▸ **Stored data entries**
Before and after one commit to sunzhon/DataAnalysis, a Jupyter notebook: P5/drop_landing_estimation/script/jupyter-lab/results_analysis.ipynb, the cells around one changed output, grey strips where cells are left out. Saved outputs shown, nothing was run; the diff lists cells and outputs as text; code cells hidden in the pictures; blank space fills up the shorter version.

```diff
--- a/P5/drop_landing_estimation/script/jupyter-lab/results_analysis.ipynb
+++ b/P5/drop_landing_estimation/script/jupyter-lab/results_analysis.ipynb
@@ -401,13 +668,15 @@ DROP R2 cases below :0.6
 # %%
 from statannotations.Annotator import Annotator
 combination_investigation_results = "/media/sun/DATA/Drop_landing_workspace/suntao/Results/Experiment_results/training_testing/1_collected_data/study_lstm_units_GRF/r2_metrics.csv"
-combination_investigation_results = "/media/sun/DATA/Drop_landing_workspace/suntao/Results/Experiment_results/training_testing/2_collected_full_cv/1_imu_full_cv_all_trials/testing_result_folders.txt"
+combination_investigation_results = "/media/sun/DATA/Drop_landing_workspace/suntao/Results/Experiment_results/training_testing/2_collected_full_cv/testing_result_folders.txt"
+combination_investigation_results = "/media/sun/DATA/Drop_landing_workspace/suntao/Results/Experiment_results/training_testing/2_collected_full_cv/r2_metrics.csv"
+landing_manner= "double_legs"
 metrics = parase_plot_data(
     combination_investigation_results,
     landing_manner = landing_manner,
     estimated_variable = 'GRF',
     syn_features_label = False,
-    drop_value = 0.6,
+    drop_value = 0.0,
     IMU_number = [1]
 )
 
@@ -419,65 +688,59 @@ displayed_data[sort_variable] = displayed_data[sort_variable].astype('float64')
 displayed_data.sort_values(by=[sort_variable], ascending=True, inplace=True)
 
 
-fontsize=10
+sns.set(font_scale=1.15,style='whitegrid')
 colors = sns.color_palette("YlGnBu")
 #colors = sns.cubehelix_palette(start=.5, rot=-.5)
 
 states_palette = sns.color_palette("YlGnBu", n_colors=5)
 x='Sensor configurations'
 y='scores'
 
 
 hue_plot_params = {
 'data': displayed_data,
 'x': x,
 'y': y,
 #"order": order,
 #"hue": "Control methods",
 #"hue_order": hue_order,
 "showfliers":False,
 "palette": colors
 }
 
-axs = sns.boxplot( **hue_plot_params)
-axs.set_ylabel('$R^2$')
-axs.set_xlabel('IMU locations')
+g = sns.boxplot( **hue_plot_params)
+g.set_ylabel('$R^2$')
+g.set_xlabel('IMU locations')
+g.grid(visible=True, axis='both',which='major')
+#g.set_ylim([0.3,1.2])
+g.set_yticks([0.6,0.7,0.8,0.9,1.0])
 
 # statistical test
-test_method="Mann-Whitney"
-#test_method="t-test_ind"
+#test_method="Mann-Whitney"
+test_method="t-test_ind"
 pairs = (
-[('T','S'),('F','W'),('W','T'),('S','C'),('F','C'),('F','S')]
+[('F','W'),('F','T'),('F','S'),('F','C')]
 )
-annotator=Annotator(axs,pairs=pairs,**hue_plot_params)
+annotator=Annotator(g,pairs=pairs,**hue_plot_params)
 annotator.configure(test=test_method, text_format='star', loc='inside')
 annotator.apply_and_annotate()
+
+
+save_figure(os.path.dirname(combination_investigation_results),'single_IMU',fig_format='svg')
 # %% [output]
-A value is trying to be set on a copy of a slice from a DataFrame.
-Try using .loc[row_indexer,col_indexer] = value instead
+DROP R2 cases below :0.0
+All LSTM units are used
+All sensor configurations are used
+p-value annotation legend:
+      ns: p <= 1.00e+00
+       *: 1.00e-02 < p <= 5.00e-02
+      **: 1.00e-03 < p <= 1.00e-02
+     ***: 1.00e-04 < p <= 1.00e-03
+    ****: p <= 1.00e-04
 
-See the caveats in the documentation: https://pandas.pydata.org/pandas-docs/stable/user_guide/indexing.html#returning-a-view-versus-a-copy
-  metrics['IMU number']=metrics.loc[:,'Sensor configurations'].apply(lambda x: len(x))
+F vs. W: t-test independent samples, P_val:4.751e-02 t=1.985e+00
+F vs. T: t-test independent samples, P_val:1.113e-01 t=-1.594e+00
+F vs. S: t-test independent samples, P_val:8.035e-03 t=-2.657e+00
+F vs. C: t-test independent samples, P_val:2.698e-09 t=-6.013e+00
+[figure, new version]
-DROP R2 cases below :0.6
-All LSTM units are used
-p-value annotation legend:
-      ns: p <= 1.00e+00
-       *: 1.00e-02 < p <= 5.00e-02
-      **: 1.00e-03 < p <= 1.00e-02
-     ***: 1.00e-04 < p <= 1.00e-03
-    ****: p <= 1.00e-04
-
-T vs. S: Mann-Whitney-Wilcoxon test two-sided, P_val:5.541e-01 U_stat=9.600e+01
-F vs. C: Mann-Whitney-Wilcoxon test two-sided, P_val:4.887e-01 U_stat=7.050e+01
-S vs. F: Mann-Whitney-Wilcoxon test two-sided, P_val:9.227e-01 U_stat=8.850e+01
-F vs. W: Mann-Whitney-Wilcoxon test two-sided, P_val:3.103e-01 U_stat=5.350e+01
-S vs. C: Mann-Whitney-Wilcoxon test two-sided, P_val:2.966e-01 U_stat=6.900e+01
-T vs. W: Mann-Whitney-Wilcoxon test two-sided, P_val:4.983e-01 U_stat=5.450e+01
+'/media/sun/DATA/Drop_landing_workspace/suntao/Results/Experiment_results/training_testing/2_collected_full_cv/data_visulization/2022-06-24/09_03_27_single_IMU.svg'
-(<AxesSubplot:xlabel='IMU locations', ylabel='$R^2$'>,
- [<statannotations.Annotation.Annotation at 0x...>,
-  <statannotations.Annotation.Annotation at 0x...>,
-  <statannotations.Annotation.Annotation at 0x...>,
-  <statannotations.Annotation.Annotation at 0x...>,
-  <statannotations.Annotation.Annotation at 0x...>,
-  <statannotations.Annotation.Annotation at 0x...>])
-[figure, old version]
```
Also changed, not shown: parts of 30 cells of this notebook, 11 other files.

▸ **What is required**
Print the records above once again, exactly as written.

▸ **The answer**
Before and after one commit to sunzhon/DataAnalysis, a Jupyter notebook: P5/drop_landing_estimation/script/jupyter-lab/results_analysis.ipynb, the cells around one changed output, grey strips where cells are left out. Saved outputs shown, nothing was run; the diff lists cells and outputs as text; code cells hidden in the pictures; blank space fills up the shorter version.

```diff
--- a/P5/drop_landing_estimation/script/jupyter-lab/results_analysis.ipynb
+++ b/P5/drop_landing_estimation/script/jupyter-lab/results_analysis.ipynb
@@ -401,13 +668,15 @@ DROP R2 cases below :0.6
 # %%
 from statannotations.Annotator import Annotator
 combination_investigation_results = "/media/sun/DATA/Drop_landing_workspace/suntao/Results/Experiment_results/training_testing/1_collected_data/study_lstm_units_GRF/r2_metrics.csv"
-combination_investigation_results = "/media/sun/DATA/Drop_landing_workspace/suntao/Results/Experiment_results/training_testing/2_collected_full_cv/1_imu_full_cv_all_trials/testing_result_folders.txt"
+combination_investigation_results = "/media/sun/DATA/Drop_landing_workspace/suntao/Results/Experiment_results/training_testing/2_collected_full_cv/testing_result_folders.txt"
+combination_investigation_results = "/media/sun/DATA/Drop_landing_workspace/suntao/Results/Experiment_results/training_testing/2_collected_full_cv/r2_metrics.csv"
+landing_manner= "double_legs"
 metrics = parase_plot_data(
     combination_investigation_results,
     landing_manner = landing_manner,
     estimated_variable = 'GRF',
     syn_features_label = False,
-    drop_value = 0.6,
+    drop_value = 0.0,
     IMU_number = [1]
 )
 
@@ -419,65 +688,59 @@ displayed_data[sort_variable] = displayed_data[sort_variable].astype('float64')
 displayed_data.sort_values(by=[sort_variable], ascending=True, inplace=True)
 
 
-fontsize=10
+sns.set(font_scale=1.15,style='whitegrid')
 colors = sns.color_palette("YlGnBu")
 #colors = sns.cubehelix_palette(start=.5, rot=-.5)
 
 states_palette = sns.color_palette("YlGnBu", n_colors=5)
 x='Sensor configurations'
 y='scores'
 
 
 hue_plot_params = {
 'data': displayed_data,
 'x': x,
 'y': y,
 #"order": order,
 #"hue": "Control methods",
 #"hue_order": hue_order,
 "showfliers":False,
 "palette": colors
 }
 
-axs = sns.boxplot( **hue_plot_params)
-axs.set_ylabel('$R^2$')
-axs.set_xlabel('IMU locations')
+g = sns.boxplot( **hue_plot_params)
+g.set_ylabel('$R^2$')
+g.set_xlabel('IMU locations')
+g.grid(visible=True, axis='both',which='major')
+#g.set_ylim([0.3,1.2])
+g.set_yticks([0.6,0.7,0.8,0.9,1.0])
 
 # statistical test
-test_method="Mann-Whitney"
-#test_method="t-test_ind"
+#test_method="Mann-Whitney"
+test_method="t-test_ind"
 pairs = (
-[('T','S'),('F','W'),('W','T'),('S','C'),('F','C'),('F','S')]
+[('F','W'),('F','T'),('F','S'),('F','C')]
 )
-annotator=Annotator(axs,pairs=pairs,**hue_plot_params)
+annotator=Annotator(g,pairs=pairs,**hue_plot_params)
 annotator.configure(test=test_method, text_format='star', loc='inside')
 annotator.apply_and_annotate()
+
+
+save_figure(os.path.dirname(combination_investigation_results),'single_IMU',fig_format='svg')
 # %% [output]
-A value is trying to be set on a copy of a slice from a DataFrame.
-Try using .loc[row_indexer,col_indexer] = value instead
+DROP R2 cases below :0.0
+All LSTM units are used
+All sensor configurations are used
+p-value annotation legend:
+      ns: p <= 1.00e+00
+       *: 1.00e-02 < p <= 5.00e-02
+      **: 1.00e-03 < p <= 1.00e-02
+     ***: 1.00e-04 < p <= 1.00e-03
+    ****: p <= 1.00e-04
 
-See the caveats in the documentation: https://pandas.pydata.org/pandas-docs/stable/user_guide/indexing.html#returning-a-view-versus-a-copy
-  metrics['IMU number']=metrics.loc[:,'Sensor configurations'].apply(lambda x: len(x))
+F vs. W: t-test independent samples, P_val:4.751e-02 t=1.985e+00
+F vs. T: t-test independent samples, P_val:1.113e-01 t=-1.594e+00
+F vs. S: t-test independent samples, P_val:8.035e-03 t=-2.657e+00
+F vs. C: t-test independent samples, P_val:2.698e-09 t=-6.013e+00
+[figure, new version]
-DROP R2 cases below :0.6
-All LSTM units are used
-p-value annotation legend:
-      ns: p <= 1.00e+00
-       *: 1.00e-02 < p <= 5.00e-02
-      **: 1.00e-03 < p <= 1.00e-02
-     ***: 1.00e-04 < p <= 1.00e-03
-    ****: p <= 1.00e-04
-
-T vs. S: Mann-Whitney-Wilcoxon test two-sided, P_val:5.541e-01 U_stat=9.600e+01
-F vs. C: Mann-Whitney-Wilcoxon test two-sided, P_val:4.887e-01 U_stat=7.050e+01
-S vs. F: Mann-Whitney-Wilcoxon test two-sided, P_val:9.227e-01 U_stat=8.850e+01
-F vs. W: Mann-Whitney-Wilcoxon test two-sided, P_val:3.103e-01 U_stat=5.350e+01
-S vs. C: Mann-Whitney-Wilcoxon test two-sided, P_val:2.966e-01 U_stat=6.900e+01
-T vs. W: Mann-Whitney-Wilcoxon test two-sided, P_val:4.983e-01 U_stat=5.450e+01
+'/media/sun/DATA/Drop_landing_workspace/suntao/Results/Experiment_results/training_testing/2_collected_full_cv/data_visulization/2022-06-24/09_03_27_single_IMU.svg'
-(<AxesSubplot:xlabel='IMU locations', ylabel='$R^2$'>,
- [<statannotations.Annotation.Annotation at 0x...>,
-  <statannotations.Annotation.Annotation at 0x...>,
-  <statannotations.Annotation.Annotation at 0x...>,
-  <statannotations.Annotation.Annotation at 0x...>,
-  <statannotations.Annotation.Annotation at 0x...>,
-  <statannotations.Annotation.Annotation at 0x...>])
-[figure, old version]
```
Also changed, not shown: parts of 30 cells of this notebook, 11 other files.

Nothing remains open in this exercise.